January 18, 2021
‘Data is the new oil’, so the simple universal buzzword goes. The metaphor deceptively underlines the wildcatting nature of oil exploration, plus the extractive exploitation of a trapped asset and the attendant excitement that accompany the boom. Inevitably, terms from the oil industry have slithered into the data protection realm such as data-hoarding, data-dividend and many other eponymous terms.
The metaphor also insinuates that data being an asset, then ownership of the data itself, are brought to fore. According to David Loshin (President of Knowledge Integrity, Inc.), ownership implies power as well as control. “The control of information includes not just the ability to access, create, modify, package, derive benefit from, sell or remove data, but also the right to assign these access privileges to others”. He goes on to argue that “data has intrinsic value as well as having added value as a by-product of information processing. At the core, the degree of ownership (and by corollary, the degree of responsibility) is driven by the value that each interested party derives from the use of that information”.

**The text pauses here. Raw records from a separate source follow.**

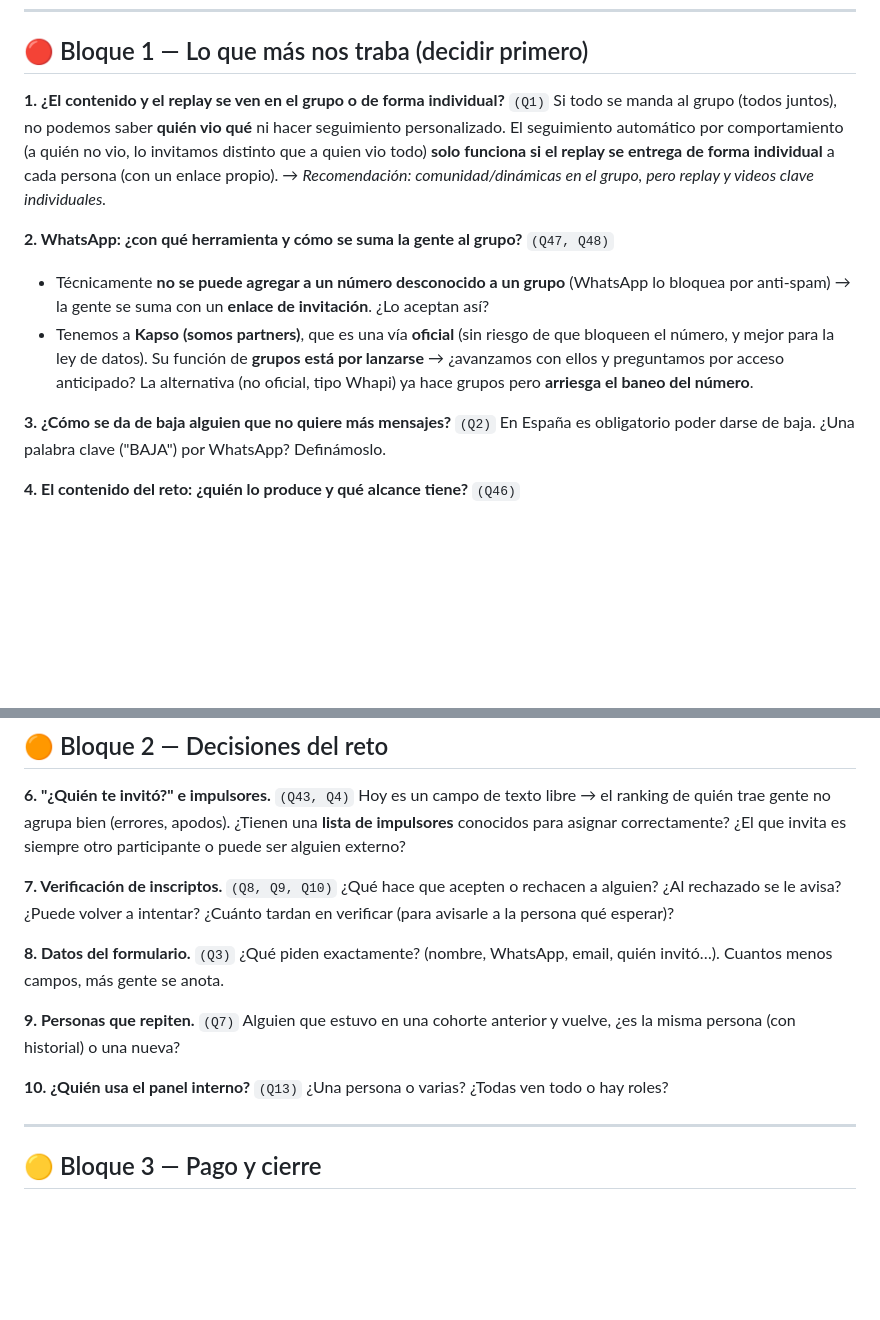
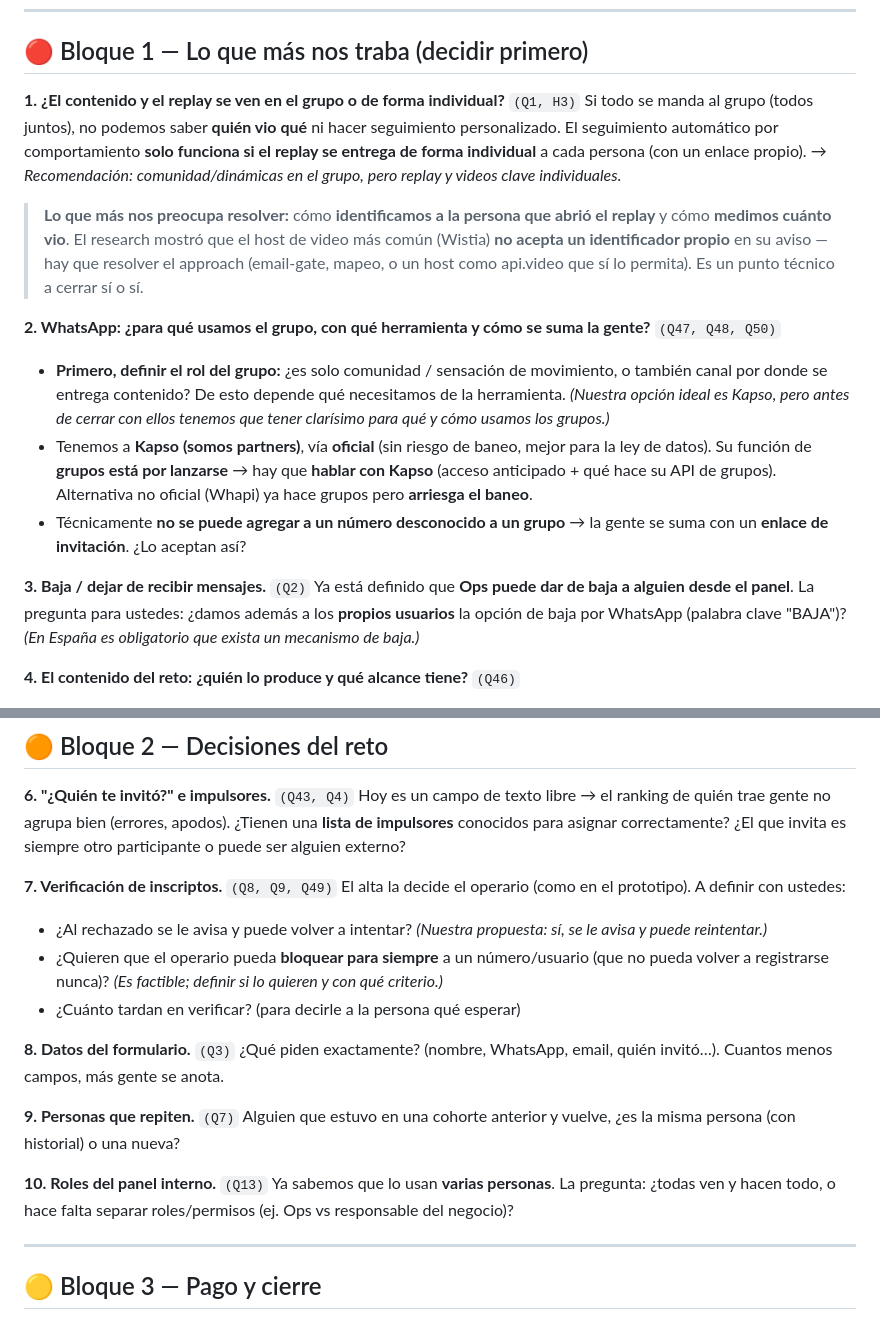
Before and after one commit to Alejopdp/reto-antiventaja, a Markdown page: docs/client-questions.md, 2 parts joined by grey strips. GitHub-like rendering; blank space fills up the shorter version.

Commit message:
Capture client-answer round: internal decisions + new questions
- Q2 baja: Ops-panel opt-out decided; user WhatsApp opt-out -> client
- Q13 roles: confirmed multi-user; granular roles -> client
- Q49 (new): permanent block of a number/user (feasible; confirm with client)
- Q50 (new): define the WhatsApp group's exact role before talking to Kapso
- Q1: highlight replay identity+measurement as the key concern (H3)
- update client-questions.md agenda accordingly

Co-Authored-By: Claude Opus 4.8 (1M context) <noreply@anthropic.com>

```diff
--- a/docs/client-questions.md
+++ b/docs/client-questions.md
@@ -7,16 +7,18 @@
 
 ## 🔴 Bloque 1 — Lo que más nos traba (decidir primero)
 
-**1. ¿El contenido y el replay se ven en el grupo o de forma individual?** `(Q1)`
-Si todo se manda al grupo (todos juntos), no podemos saber **quién vio qué** ni hacer seguimiento personalizado. El seguimiento automático por comportamiento (a quién no vio, lo invitamos distinto que a quien vio todo) **solo funciona si el replay se entrega de forma individual** a cada persona (con un enlace propio).
+**1. ¿El contenido y el replay se ven en el grupo o de forma individual?** `(Q1, H3)`
+Si todo se manda al grupo (todos juntos), no podemos saber **quién vio qué** ni hacer seguimiento personalizado. El seguimiento automático por comportamiento **solo funciona si el replay se entrega de forma individual** a cada persona (con un enlace propio).
 → *Recomendación: comunidad/dinámicas en el grupo, pero replay y videos clave individuales.*
+> **Lo que más nos preocupa resolver:** cómo **identificamos a la persona que abrió el replay** y cómo **medimos cuánto vio**. El research mostró que el host de video más común (Wistia) **no acepta un identificador propio** en su aviso — hay que resolver el approach (email-gate, mapeo, o un host como api.video que sí lo permita). Es un punto técnico a cerrar sí o sí.
 
-**2. WhatsApp: ¿con qué herramienta y cómo se suma la gente al grupo?** `(Q47, Q48)`
-- Técnicamente **no se puede agregar a un número desconocido a un grupo** (WhatsApp lo bloquea por anti-spam) → la gente se suma con un **enlace de invitación**. ¿Lo aceptan así?
-- Tenemos a **Kapso (somos partners)**, que es una vía **oficial** (sin riesgo de que bloqueen el número, y mejor para la ley de datos). Su función de **grupos está por lanzarse** → ¿avanzamos con ellos y preguntamos por acceso anticipado? La alternativa (no oficial, tipo Whapi) ya hace grupos pero **arriesga el baneo del número**.
+**2. WhatsApp: ¿para qué usamos el grupo, con qué herramienta y cómo se suma la gente?** `(Q47, Q48, Q50)`
+- **Primero, definir el rol del grupo:** ¿es solo comunidad / sensación de movimiento, o también canal por donde se entrega contenido? De esto depende qué necesitamos de la herramienta. *(Nuestra opción ideal es Kapso, pero antes de cerrar con ellos tenemos que tener clarísimo para qué y cómo usamos los grupos.)*
+- Tenemos a **Kapso (somos partners)**, vía **oficial** (sin riesgo de baneo, mejor para la ley de datos). Su función de **grupos está por lanzarse** → hay que **hablar con Kapso** (acceso anticipado + qué hace su API de grupos). Alternativa no oficial (Whapi) ya hace grupos pero **arriesga el baneo**.
+- Técnicamente **no se puede agregar a un número desconocido a un grupo** → la gente se suma con un **enlace de invitación**. ¿Lo aceptan así?
 
-**3. ¿Cómo se da de baja alguien que no quiere más mensajes?** `(Q2)`
-En España es obligatorio poder darse de baja. ¿Una palabra clave ("BAJA") por WhatsApp? Definámoslo.
+**3. Baja / dejar de recibir mensajes.** `(Q2)`
+Ya está definido que **Ops puede dar de baja a alguien desde el panel**. La pregunta para ustedes: ¿damos además a los **propios usuarios** la opción de baja por WhatsApp (palabra clave "BAJA")? *(En España es obligatorio que exista un mecanismo de baja.)*
 
 **4. El contenido del reto: ¿quién lo produce y qué alcance tiene?** `(Q46)`
 - Los videos/audios/textos de los 7 días, ¿los hacen ustedes? (Nosotros **no generamos contenido**, solo lo entregamos.) ¿Está listo?
@@ -32,8 +34,11 @@ En España es obligatorio poder darse de baja. ¿Una palabra clave ("BAJA") por
 **6. "¿Quién te invitó?" e impulsores.** `(Q43, Q4)`
 Hoy es un campo de texto libre → el ranking de quién trae gente no agrupa bien (errores, apodos). ¿Tienen una **lista de impulsores** conocidos para asignar correctamente? ¿El que invita es siempre otro participante o puede ser alguien externo?
 
-**7. Verificación de inscriptos.** `(Q8, Q9, Q10)`
-¿Qué hace que acepten o rechacen a alguien? ¿Al rechazado se le avisa? ¿Puede volver a intentar? ¿Cuánto tardan en verificar (para avisarle a la persona qué esperar)?
+**7. Verificación de inscriptos.** `(Q8, Q9, Q49)`
+El alta la decide el operario (como en el prototipo). A definir con ustedes:
+- ¿Al rechazado se le avisa y puede volver a intentar? *(Nuestra propuesta: sí, se le avisa y puede reintentar.)*
+- ¿Quieren que el operario pueda **bloquear para siempre** a un número/usuario (que no pueda volver a registrarse nunca)? *(Es factible; definir si lo quieren y con qué criterio.)*
+- ¿Cuánto tardan en verificar? (para decirle a la persona qué esperar)
 
 **8. Datos del formulario.** `(Q3)`
 ¿Qué piden exactamente? (nombre, WhatsApp, email, quién invitó…). Cuantos menos campos, más gente se anota.
@@ -41,8 +46,8 @@ Hoy es un campo de texto libre → el ranking de quién trae gente no agrupa bie
 **9. Personas que repiten.** `(Q7)`
 Alguien que estuvo en una cohorte anterior y vuelve, ¿es la misma persona (con historial) o una nueva?
 
-**10. ¿Quién usa el panel interno?** `(Q13)`
-¿Una persona o varias? ¿Todas ven todo o hay roles?
+**10. Roles del panel interno.** `(Q13)`
+Ya sabemos que lo usan **varias personas**. La pregunta: ¿todas ven y hacen todo, o hace falta separar roles/permisos (ej. Ops vs responsable del negocio)?
 
 ---
 
```
Also changed, not shown: docs/open-questions.md (+13 -5 lines).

With the consignment of data as a resource, asset or inordinate item of value, it follows that owners and custodians of data would be predisposed to protecting the data. Data protection is the process of safeguarding important information from corruption, compromise or loss. The importance of data protection increases as the amount of data created and stored continues to grow at unprecedented rates.